Fiona was dressed in orange boardies and a pink bikini top that showed off all of her youthful curves. A wide-brimmed, straw hat covered her cascading, salt-bleached curls and shaded her freckled shoulders. She waved and beamed at them before jumping with nimble precision around pools and green, mossy rocks to their side.
“What’re you doing here? How’d you know where to find us?” Mischa embraced her.
“Please. I saw you from the shore.” She pointed back in the direction of their homes. “Hey George.”
“Hey.” George blushed slightly.
Fiona threw her bag in front of them and stood with her hands on her hips, examining the horizon. “What’re you looking at?”
George blushed a little deeper. “Nothing.”
Fiona cocked her head. “Didn’t seem like nothing.”
“I thought I saw something,” Mischa said.
“Dolphins again?” Fiona scanned the horizon.
“Yeah maybe. Oh hey, I found something cool.” Mischa gestured at the pool containing his mermaid.
“Oh no,” George said.
“It’s over here.” Mischa guided Fiona to the rock pool where she cast her gaze upon the pink, humanoid fish contained within.
Fiona squatted, hands dangling above the surface. She craned her neck to get a better look. “Do you think it’s a
Mischa nodded with fervent agreement, blood pumping with exhilaration.
“It’s not a mermaid. It’s just some mutant fish or something.” George said over their shoulders.
Fiona slipped her hand through the clear water to brush the creature’s skin. “It’s soft. And warm. Weird.”

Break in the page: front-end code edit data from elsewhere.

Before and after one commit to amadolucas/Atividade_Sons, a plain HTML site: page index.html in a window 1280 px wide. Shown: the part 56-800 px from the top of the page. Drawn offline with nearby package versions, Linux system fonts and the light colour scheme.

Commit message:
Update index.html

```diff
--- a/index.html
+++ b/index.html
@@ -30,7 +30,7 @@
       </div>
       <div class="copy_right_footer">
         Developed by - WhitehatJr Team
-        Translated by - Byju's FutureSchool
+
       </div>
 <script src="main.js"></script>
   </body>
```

“What’re you doing? Don’t touch it. It might be poisonous,” George’s voice cracked. His face blotched with red flourishes of panic rather than his earlier embarrassment.

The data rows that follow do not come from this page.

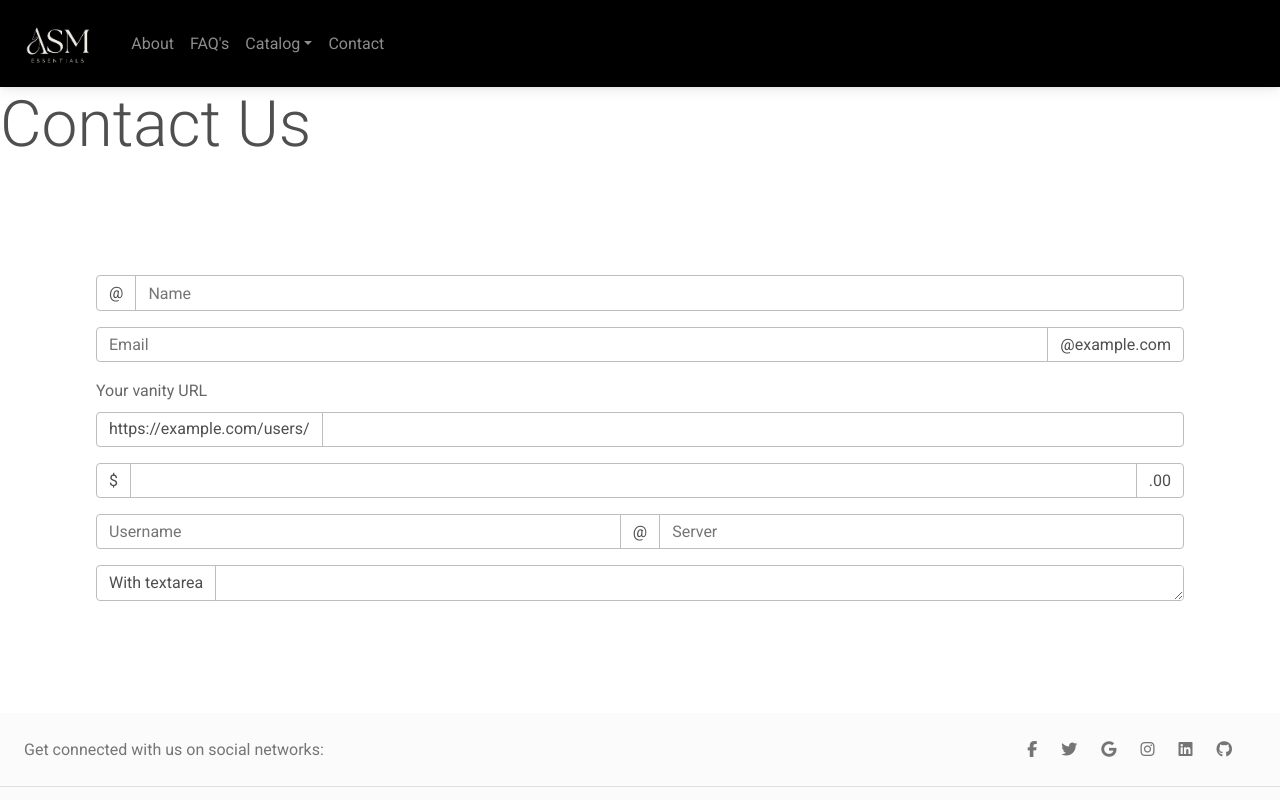
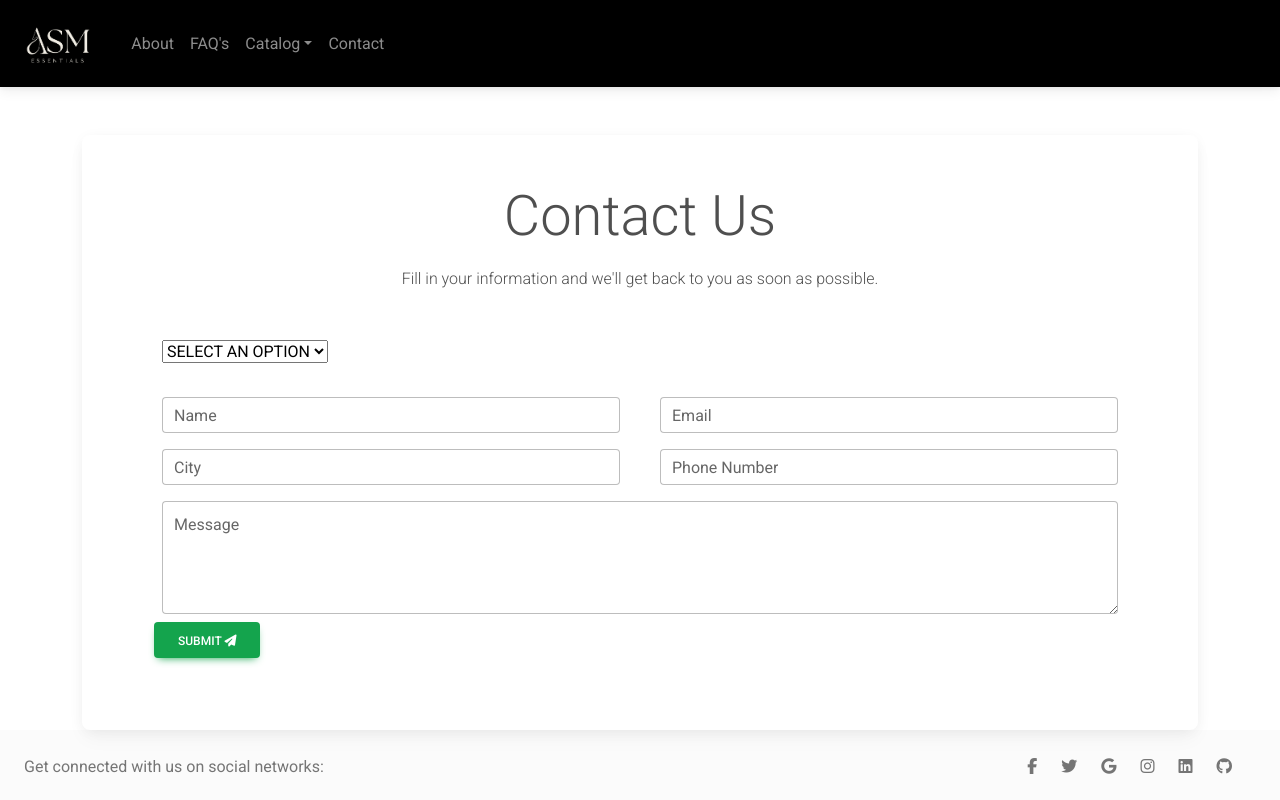
Before and after one commit to jamalamar/ASM, a React (Create React App) app: page /Contact in a window 1280 px wide. Shown: the top 800 px of the page. Built offline with nearby package versions, Linux system fonts and the light colour scheme.

Commit message:
added contact form

```diff
--- a/public/index.html
+++ b/public/index.html
@@ -28,6 +28,18 @@
     <title>ASM Essentials</title>
   </head>
   <body>
+
+          <!-- A little help for the Netlify bots if you're not using a SSG -->
+    <form name="ASMContactForm" netlify netlify-honeypot="bot-field" hidden>
+      <input type="text" name="Subject" />
+      <input type="text" name="Name" />
+      <input type="email" name="Email" />
+      <input type="tel" name="Phone" />
+      <input type="date" name="City" />
+      <textarea name="Message"></textarea>
+    </form>
+
+
     <noscript>You need to enable JavaScript to run this app.</noscript>
     <div id="root"></div>
     <!--
--- a/src/Views/Contact.js
+++ b/src/Views/Contact.js
@@ -1,50 +1,137 @@
 import React, { Component } from 'react';
 
 import {
+  MDBCarousel,
+  MDBCarouselItem,
+  MDBCard,
+  MDBCardImage,
+  MDBCardBody,
+  MDBCardTitle,
+  MDBCardText,
+  MDBRow,
+  MDBCol,
   MDBTypography,
-  MDBInputGroup
+  MDBBtn,
+  MDBRipple,
+  MDBContainer,
+  MDBIcon,
+  MDBInputGroup,
+  MDBInput,
+  MDBTextArea
 } from 'mdb-react-ui-kit';
 
 export default function Contact () {
 
+  const style = {
+        customSelect: {
+          margin: '15px'
+        }
+
+    }
+
     return (
 
-    <div className=''>
+    <MDBContainer className="contact-section pt-5 black">
+    <form name="ASMContactForm" method="post" >
+              {/*Value set to the same of the Form on Index.html*/}
+      <input type="hidden" name="form-name" value="ASMContactForm" />
 
-      <MDBTypography className='display-3 pb-3 mb-3'>Contact Us</MDBTypography>
+          <MDBCard className="p-5" >
 
-      <div className='p-5 m-5'>
-        <MDBInputGroup textBefore='@' className='mb-3'>
-          <input className='form-control' type='text' placeholder="Name" />
-        </MDBInputGroup>
+            <MDBRow className="flex-center">
+              <MDBCol>
 
-        <MDBInputGroup className='mb-3' textAfter='@example.com'>
-          <input className='form-control' type='text' placeholder="Email" />
-        </MDBInputGroup>
+              <MDBTypography className='display-4 text-center'>Contact Us</MDBTypography>
+              <MDBTypography className='fw-light text-center'>Fill in your information and we'll get back to you as soon as possible.</MDBTypography>
 
-        <label htmlFor='basic-url2' className='form-label'>
-          Your vanity URL
-        </label>
-        <MDBInputGroup className='mb-3' textBefore='https://example.com/users/'>
-          <input className='form-control' id='basic-url2' type='text' />
-        </MDBInputGroup>
+                <MDBCardBody className="form">
+                  <p className="p-2">
+                  <select name="Subject" className="browser-default custom-select" required>
+                    <option value="">SELECT AN OPTION</option>
+                    <option value="Quote">Quote</option>
+                    <option value="Special Request">Special Request</option>
+                    <option value="Product Feedback">Product Feedback</option>
+                    <option value="Issue With My Order">Issue With My Order</option>
+                    <option value="Other">Other</option>
+                  </select>
+                  </p>
 
-        <MDBInputGroup className='mb-3' textBefore='$' textAfter='.00'>
-          <input className='form-control' type='text' />
-        </MDBInputGroup>
+                  <MDBRow>
+                    <MDBCol>
+                      <div className="md-form p-2">
+                        <MDBInput
+                        label="Name"
+                        name="Name"
+                        type="text"
+                        id="form-name"
+                        required
+                        />
+                      </div>
+                    </MDBCol>
+                    <MDBCol>
+                      <div className="md-form p-2">
+                        <MDBInput
+                        label="Email"
+                        name="Email"
+                        type="email"
+                        id="form-email"
+                        required
+                        />
+                      </div>
+                    </MDBCol>
+                  </MDBRow>
 
-        <MDBInputGroup className='mb-3'>
-          <input className='form-control' placeholder='Username' type='text' />
-          <span className='input-group-text'>@</span>
-          <input className='form-control' placeholder='Server' type='text' />
-        </MDBInputGroup>
+                  <MDBRow>
+                    <MDBCol>
+                      <div className="md-form p-2">
+                        <MDBInput
+                        label="City"
+                        name="City"
+                        type="text"
+                        id="form-city"
+                        required
+                        />
+                      </div>
+                    </MDBCol>
+                    <MDBCol>
+                      <div className="md-form p-2">
+                        <MDBInput
+                        label="Phone Number"
+                        name="Phone"
+                        type="tel"
+                        id="form-phone"
+                        required
+                        />
+                      </div>
+                    </MDBCol>
+                  </MDBRow>
 
-        <MDBInputGroup className='mb-3' textBefore='With textarea'>
-          <textarea className='form-control' />
-        </MDBInputGroup>
-      </div>
+                  <MDBRow>
+                    <MDBCol>
+                      <div className="md-form p-2">
+                        <MDBTextArea
+                        label="Message"
+                        name="Message"
+                        type="textarea"
+                        id="form-text"
+                        size='lg'
+                        rows={3}
+                        required
+                        />
+                      </div>
 
-    </div>
+                      <MDBBtn type="submit" color="success" >
+                        Submit <MDBIcon icon="paper-plane" />
+                      </MDBBtn>
+                    </MDBCol>
+                  </MDBRow>
+
+                </MDBCardBody>
+              </MDBCol>
+            </MDBRow>
+          </MDBCard>
+          </form>
+        </MDBContainer>
 
     )
 }
--- a/src/Views/Home.js
+++ b/src/Views/Home.js
@@ -40,7 +40,7 @@ export default function Home () {
         <MDBCarouselItem
           className='w-100 d-block'
           itemId={1}
-          src='Assets/Car2.png'
+          src='Assets/Car3.png'
           alt='Carousel One'
         >
           {/*
@@ -52,7 +52,7 @@ export default function Home () {
         <MDBCarouselItem
           className='w-100 d-block'
           itemId={2}
-          src='Assets/Car3.png'
+          src='Assets/Car1.png'
           alt='Carousel Two'
         >
           {/*
@@ -64,7 +64,7 @@ export default function Home () {
         <MDBCarouselItem
           className='w-100 d-block'
           itemId={3}
-          src='Assets/Car1.png'
+          src='Assets/Car2.png'
           alt='Carousel Three'
         >
           {/*
```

Fiona caught Mischa’s gaze, and the two of them suppressed small smiles. She pulled her hand out of the water, shaking the sparkling droplets off. “I’m fine, see.”
She shook her head and went to stand when the pale creature shifted its bulbous gaze towards her, reared back, and burst out of the water to land sucker-first on her abdomen.
All three of them screamed and retreated. Mischa and George stood helplessly as Fiona thrashed and swatted at the animal, but it slapped its whole body against her skin and stuck to her.
Fiona screamed, “Help me.”
George picked up a piece of driftwood, bleached by the sun and approached Fiona, one hand outstretched. “Stay still, alright. We’ll try and pry the legs off. Does it hurt?”
“Yes it hurts. The little fucker’s biting me. Get it off.” She tried to wedge her fingers underneath the animal, but it stuck like a shimmering pink starfish on a stone. Its eyes still shifted around, watching them all.
“Just stay still and—”
Out at sea, a smooth, black leviathan breached the glittering expanse. Mischa tore his gaze from Fiona to the beast in disbelief.
Adrik Kemp is an Australian author of speculative fiction, fantasy and horror tales. He identifies as queer, and happily lives in Sydney with his husband.
He has published short stories about aliens, mermaids, interplanetary pen pals, vampire cowboys, AI, ESP and much more. Notably, these have been published through Aurealis Magazine, Third Flatiron Press, Transmundane Press & Pride Publishing. He wants to explore as many varied worlds, situations and relationships as he can through words.
Adrik has a Master of Arts in Creative Writing from the University of Technology, Sydney. He was honoured to be the winner of the 2015 OutStanding LGBTIQ Short Story Competition in Sydney, Australia.